Records for the task:
○ ○ ○ ○

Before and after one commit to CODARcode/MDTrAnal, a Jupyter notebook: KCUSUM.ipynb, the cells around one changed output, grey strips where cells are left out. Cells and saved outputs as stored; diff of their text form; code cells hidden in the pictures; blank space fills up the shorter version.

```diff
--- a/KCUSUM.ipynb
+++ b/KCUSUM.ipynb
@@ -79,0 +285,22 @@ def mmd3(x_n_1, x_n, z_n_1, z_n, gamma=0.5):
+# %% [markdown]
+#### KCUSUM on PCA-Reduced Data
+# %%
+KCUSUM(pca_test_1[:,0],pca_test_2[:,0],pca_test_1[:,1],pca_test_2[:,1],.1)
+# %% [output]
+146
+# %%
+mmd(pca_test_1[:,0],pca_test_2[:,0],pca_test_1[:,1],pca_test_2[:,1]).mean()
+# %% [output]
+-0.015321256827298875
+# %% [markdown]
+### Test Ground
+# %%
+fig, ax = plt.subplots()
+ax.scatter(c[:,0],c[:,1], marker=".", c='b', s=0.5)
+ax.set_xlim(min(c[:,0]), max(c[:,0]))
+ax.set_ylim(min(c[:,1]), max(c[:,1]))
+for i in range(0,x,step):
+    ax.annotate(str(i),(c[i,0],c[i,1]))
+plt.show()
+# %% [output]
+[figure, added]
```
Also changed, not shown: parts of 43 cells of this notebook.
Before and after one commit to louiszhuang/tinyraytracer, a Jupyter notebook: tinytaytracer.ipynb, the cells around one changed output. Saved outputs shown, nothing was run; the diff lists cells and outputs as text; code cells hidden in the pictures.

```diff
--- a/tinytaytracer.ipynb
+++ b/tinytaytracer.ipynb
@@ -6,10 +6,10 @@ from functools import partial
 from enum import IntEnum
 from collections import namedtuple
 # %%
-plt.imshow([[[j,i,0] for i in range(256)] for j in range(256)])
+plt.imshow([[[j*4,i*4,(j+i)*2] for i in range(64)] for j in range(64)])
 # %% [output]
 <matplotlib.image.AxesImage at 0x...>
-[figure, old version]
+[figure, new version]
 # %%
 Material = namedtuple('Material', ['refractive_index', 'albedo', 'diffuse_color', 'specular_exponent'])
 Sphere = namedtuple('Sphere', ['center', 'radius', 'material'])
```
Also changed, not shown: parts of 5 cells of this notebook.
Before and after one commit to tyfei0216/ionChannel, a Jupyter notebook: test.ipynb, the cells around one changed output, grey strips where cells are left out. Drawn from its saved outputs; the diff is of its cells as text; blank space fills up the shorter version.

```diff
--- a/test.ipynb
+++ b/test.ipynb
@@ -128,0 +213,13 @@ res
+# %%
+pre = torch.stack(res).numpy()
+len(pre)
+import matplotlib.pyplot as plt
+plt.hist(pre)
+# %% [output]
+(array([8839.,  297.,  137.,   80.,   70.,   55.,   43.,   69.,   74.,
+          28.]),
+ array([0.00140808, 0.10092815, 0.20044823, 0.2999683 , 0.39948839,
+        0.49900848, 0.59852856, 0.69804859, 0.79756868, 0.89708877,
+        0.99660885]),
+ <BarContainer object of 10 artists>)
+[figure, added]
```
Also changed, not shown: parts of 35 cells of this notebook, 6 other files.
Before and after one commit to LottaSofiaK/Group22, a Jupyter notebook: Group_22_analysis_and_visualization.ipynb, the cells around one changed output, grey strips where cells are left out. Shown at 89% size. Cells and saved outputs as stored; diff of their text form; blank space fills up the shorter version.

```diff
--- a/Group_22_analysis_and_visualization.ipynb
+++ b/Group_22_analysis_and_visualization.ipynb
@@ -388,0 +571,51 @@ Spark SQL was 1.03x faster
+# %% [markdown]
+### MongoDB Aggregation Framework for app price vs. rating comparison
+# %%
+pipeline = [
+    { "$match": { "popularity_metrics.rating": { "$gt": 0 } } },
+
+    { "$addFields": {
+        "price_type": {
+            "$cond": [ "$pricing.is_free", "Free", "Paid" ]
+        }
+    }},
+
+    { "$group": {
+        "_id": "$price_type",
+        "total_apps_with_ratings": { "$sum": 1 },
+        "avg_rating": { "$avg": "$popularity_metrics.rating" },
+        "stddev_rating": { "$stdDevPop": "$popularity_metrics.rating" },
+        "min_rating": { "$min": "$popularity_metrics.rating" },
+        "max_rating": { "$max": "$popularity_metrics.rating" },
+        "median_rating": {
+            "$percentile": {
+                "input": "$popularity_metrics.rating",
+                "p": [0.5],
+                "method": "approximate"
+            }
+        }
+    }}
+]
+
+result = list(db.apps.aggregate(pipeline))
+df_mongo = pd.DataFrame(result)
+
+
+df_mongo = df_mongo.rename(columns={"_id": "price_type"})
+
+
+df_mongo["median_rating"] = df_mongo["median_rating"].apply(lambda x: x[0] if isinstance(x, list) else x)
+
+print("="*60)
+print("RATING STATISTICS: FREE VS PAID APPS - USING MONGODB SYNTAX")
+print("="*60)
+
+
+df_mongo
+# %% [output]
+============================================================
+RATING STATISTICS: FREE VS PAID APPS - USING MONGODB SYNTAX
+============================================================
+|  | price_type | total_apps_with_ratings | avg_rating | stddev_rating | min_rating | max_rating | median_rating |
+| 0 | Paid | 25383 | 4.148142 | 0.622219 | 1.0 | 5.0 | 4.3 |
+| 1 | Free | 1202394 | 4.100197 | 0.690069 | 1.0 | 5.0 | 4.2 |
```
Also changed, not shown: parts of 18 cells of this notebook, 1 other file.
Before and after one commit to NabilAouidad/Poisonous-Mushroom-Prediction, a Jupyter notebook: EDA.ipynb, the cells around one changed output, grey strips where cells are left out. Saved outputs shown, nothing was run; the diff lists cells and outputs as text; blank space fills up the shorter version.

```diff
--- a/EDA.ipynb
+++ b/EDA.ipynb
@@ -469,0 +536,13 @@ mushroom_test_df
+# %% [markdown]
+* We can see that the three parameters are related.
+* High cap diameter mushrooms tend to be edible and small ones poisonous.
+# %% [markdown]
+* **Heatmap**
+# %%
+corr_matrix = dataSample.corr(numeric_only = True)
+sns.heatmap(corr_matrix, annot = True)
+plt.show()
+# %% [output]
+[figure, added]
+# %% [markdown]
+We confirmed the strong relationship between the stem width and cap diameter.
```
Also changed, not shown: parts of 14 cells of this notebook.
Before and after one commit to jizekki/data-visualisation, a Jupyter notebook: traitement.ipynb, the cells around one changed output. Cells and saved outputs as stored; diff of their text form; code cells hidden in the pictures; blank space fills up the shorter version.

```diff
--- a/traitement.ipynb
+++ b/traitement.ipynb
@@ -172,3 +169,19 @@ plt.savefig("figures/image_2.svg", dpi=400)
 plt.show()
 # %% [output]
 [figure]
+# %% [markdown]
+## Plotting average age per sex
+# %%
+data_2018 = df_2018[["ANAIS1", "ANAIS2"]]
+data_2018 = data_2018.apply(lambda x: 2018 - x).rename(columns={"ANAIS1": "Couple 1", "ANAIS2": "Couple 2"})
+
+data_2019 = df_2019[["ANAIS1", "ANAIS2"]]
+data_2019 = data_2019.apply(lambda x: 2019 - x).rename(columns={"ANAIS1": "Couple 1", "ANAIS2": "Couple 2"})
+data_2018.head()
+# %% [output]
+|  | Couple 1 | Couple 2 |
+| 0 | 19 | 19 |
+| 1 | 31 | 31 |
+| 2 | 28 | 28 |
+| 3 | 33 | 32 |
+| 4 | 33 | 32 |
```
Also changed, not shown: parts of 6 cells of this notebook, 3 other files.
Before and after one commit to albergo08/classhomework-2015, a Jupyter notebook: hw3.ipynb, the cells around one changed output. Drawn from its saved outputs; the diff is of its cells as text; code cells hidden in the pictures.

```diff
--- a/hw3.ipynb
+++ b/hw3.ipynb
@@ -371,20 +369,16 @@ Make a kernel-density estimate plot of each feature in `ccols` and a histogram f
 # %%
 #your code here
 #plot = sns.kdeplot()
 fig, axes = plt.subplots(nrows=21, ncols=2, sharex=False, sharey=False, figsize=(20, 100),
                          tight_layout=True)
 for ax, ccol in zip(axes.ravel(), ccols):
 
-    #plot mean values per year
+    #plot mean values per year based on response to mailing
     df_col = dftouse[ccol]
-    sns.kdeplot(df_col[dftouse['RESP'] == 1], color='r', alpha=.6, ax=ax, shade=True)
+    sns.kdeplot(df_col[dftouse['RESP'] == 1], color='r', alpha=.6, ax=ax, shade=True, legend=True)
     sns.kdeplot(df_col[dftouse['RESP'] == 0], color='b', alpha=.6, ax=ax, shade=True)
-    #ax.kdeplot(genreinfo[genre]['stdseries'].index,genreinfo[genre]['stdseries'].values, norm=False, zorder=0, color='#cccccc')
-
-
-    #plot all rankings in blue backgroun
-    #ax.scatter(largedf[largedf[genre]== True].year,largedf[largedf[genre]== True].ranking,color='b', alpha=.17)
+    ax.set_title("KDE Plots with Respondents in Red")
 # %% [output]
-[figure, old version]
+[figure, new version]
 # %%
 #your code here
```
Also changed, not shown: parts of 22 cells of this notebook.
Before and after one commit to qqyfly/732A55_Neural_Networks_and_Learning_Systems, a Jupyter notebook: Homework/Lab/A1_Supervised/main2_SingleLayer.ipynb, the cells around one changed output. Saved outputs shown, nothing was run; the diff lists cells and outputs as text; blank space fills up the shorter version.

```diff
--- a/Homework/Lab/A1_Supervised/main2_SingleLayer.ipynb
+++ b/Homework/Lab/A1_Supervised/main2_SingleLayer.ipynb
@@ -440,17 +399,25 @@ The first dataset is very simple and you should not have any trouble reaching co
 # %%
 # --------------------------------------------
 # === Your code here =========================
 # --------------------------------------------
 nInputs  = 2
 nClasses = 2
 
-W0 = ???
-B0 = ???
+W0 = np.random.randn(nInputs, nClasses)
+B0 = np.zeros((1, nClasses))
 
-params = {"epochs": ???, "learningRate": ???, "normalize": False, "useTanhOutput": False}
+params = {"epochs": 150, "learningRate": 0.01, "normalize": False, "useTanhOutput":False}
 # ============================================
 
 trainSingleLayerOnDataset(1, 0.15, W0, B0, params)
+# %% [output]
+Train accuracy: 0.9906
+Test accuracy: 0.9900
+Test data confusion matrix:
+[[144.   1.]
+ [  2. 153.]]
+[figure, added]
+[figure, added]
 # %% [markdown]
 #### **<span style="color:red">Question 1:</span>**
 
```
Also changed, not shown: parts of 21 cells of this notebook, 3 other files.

○ ○ ○ ○

Exercise description: Your output must be one number: how many lines of the listing include "this".

Your solution: 8